• Brief
Where a line holds the word "見積コスト", count it, then give only the total for the entries below.

• Provided data
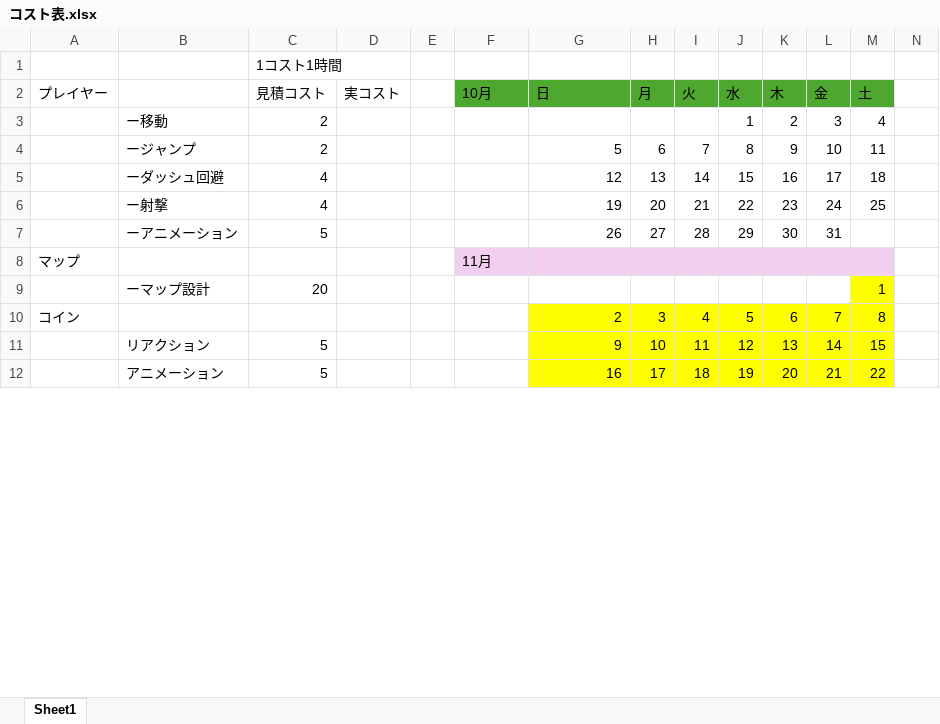
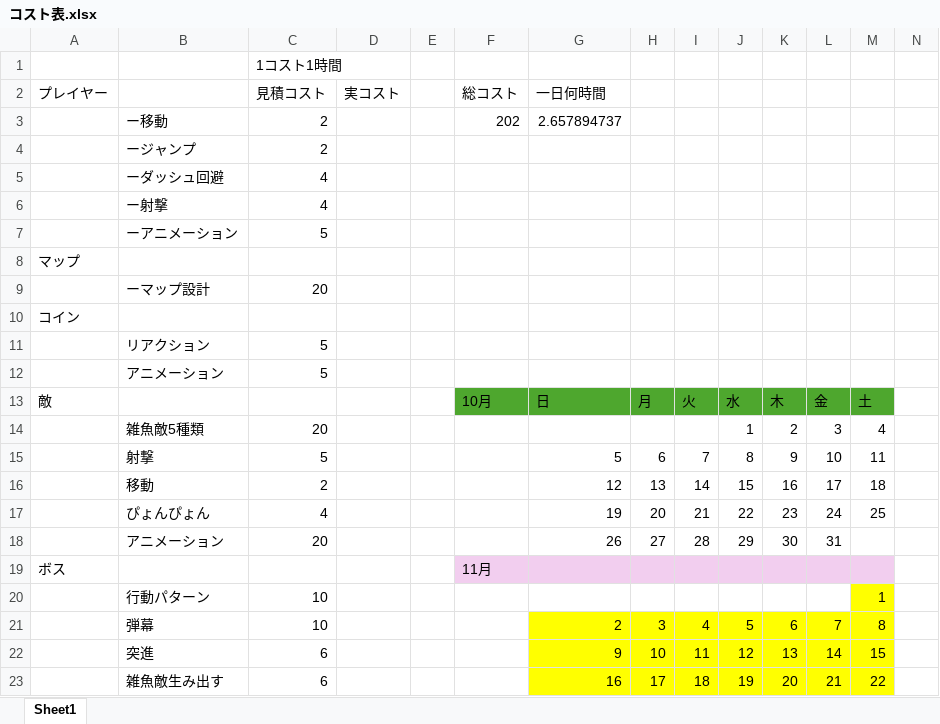
Before and after one commit to Tiger5286/WinterGame_2025, an Excel workbook: コスト表.xlsx, sheet Sheet1, drawn as a sheet; only a part is shown; values as stored, in another font and other column widths than the file's, no borders; removed rows and columns are numbered as before the commit, all else as after; rows hold the shown columns only; the diff covers the shown part only; the diff names each change by its address in the sheet, - before the commit and + after, or states it on an @@ line.

```diff
--- a/コスト表.xlsx (sheet Sheet1)
+++ b/コスト表.xlsx (sheet Sheet1)
+row 2: プレイヤー |  | 見積コスト | 実コスト |  | 総コスト | 一日何時間
+row 3:  | ー移動 | 2 |  |  | 202 | 2.657894737
+row 4:  | ージャンプ | 2
+row 5:  | ーダッシュ回避 | 4
+row 6:  | ー射撃 | 4
+row 7:  | ーアニメーション | 5
+row 8: マップ
+row 9:  | ーマップ設計 | 20
+row 10: コイン
+row 11:  | リアクション | 5
+row 12:  | アニメーション | 5
-A13: プレイヤー
+A13: 敵
-C13: 見積コスト
+C13: (empty)
-D13: 実コスト
+D13: (empty)
-B14: ー移動
+B14: 雑魚敵5種類
-C14: 2
+C14: 20
-B15: ージャンプ
+B15: 射撃
-C15: 2
+C15: 5
-B16: ーダッシュ回避
+B16: 移動
-C16: 4
+C16: 2
-B17: ー射撃
+B17: ぴょんぴょん
-B18: ーアニメーション
+B18: アニメーション
-C18: 5
+C18: 20
-A19: マップ
+A19: ボス
-row 9:  | ーマップ設計 | 20 |  |  |  |  |  |  |  |  |  | 1
+row 20:  | 行動パターン | 10 |  |  |  |  |  |  |  |  |  | 1
-A21: コイン
+A21: (empty)
-B21: (empty)
+B21: 弾幕
-C21: (empty)
+C21: 10
-B22: リアクション
+B22: 突進
-C22:C23: 5
+C22:C23: 6
-B23: アニメーション
+B23: 雑魚敵生み出す
```
Also changed, not shown: 3 added rows, 5 removed rows and 21 edited cells elsewhere in this sheet, 11 other files.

• Written answer
2